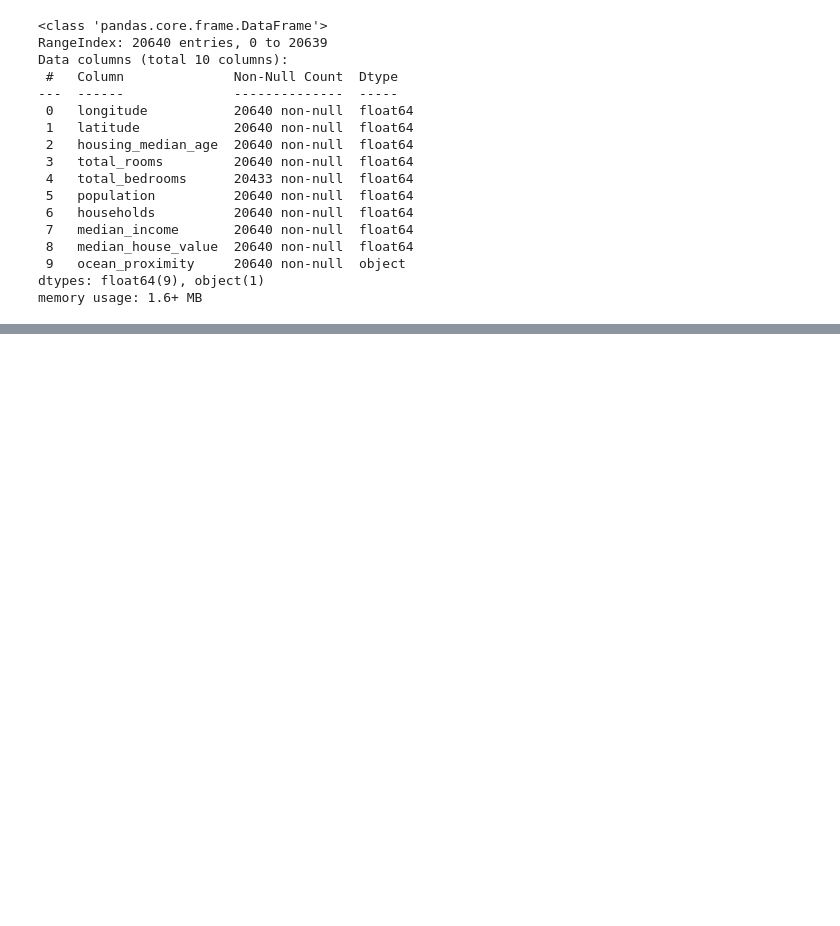
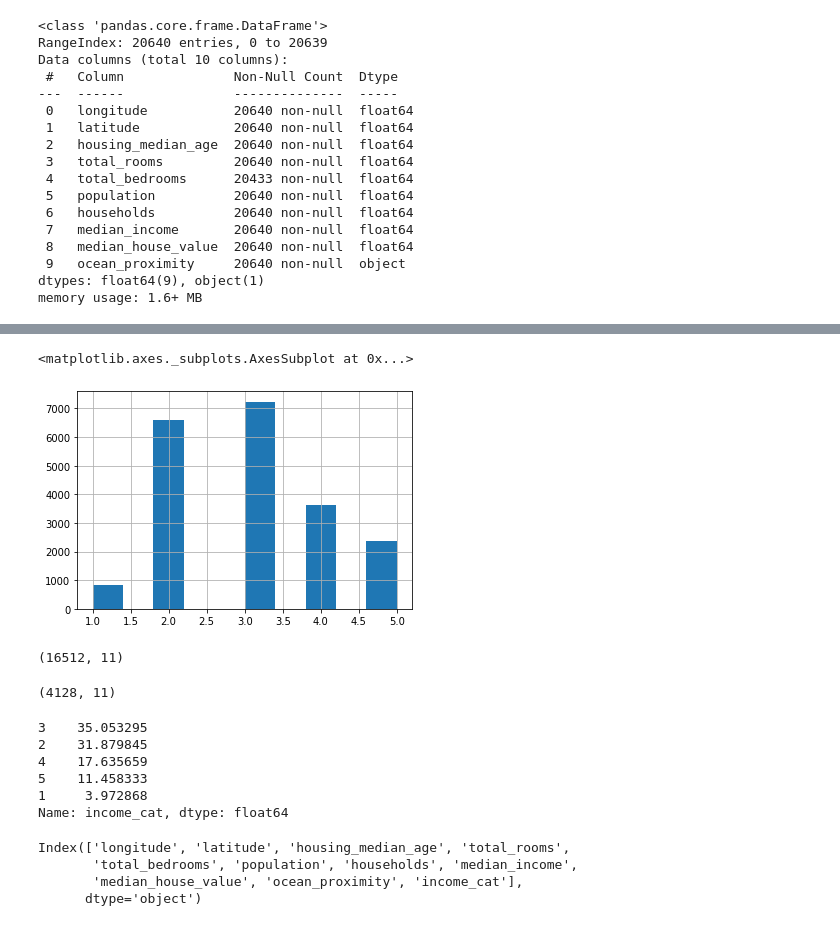
Before and after one commit to subbuvidyasekar/FlyingEagle, a Jupyter notebook: First_Model.ipynb, the cells around one changed output, grey strips where cells are left out. Cells and saved outputs as stored; diff of their text form; code cells hidden in the pictures; blank space fills up the shorter version.

```diff
--- a/First_Model.ipynb
+++ b/First_Model.ipynb
@@ -31,0 +55,9 @@ memory usage: 1.6+ MB
+# %%
+# income category
+data["income_cat"] = pd.cut(data["median_income"],
+                               bins=[0., 1.5, 3.0, 4.5, 6., np.inf],
+                               labels=[1, 2, 3, 4, 5])
+data['income_cat'].hist()
+# %% [output]
+<matplotlib.axes._subplots.AxesSubplot at 0x...>
+[figure, added]
@@ -31,0 +71,24 @@ memory usage: 1.6+ MB
+# %%
+strat_train_set.shape
+# %% [output]
+(16512, 11)
+# %%
+strat_test_set.shape
+# %% [output]
+(4128, 11)
+# %%
+strat_test_set['income_cat'].value_counts()/len(strat_test_set)*100
+# %% [output]
+3    35.053295
+2    31.879845
+4    17.635659
+5    11.458333
+1     3.972868
+Name: income_cat, dtype: float64
+# %%
+strat_train_set.columns
+# %% [output]
+Index(['longitude', 'latitude', 'housing_median_age', 'total_rooms',
+       'total_bedrooms', 'population', 'households', 'median_income',
+       'median_house_value', 'ocean_proximity', 'income_cat'],
+      dtype='object')
```
Also changed, not shown: parts of 13 cells of this notebook.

#### [ASSIGNED TASK]
Copy each line of the material where "ipynb" is found.

#### [SOLUTION FOR THIS TASK]
Before and after one commit to subbuvidyasekar/FlyingEagle, a Jupyter notebook: First_Model.ipynb, the cells around one changed output, grey strips where cells are left out. Cells and saved outputs as stored; diff of their text form; code cells hidden in the pictures; blank space fills up the shorter version.
--- a/First_Model.ipynb
+++ b/First_Model.ipynb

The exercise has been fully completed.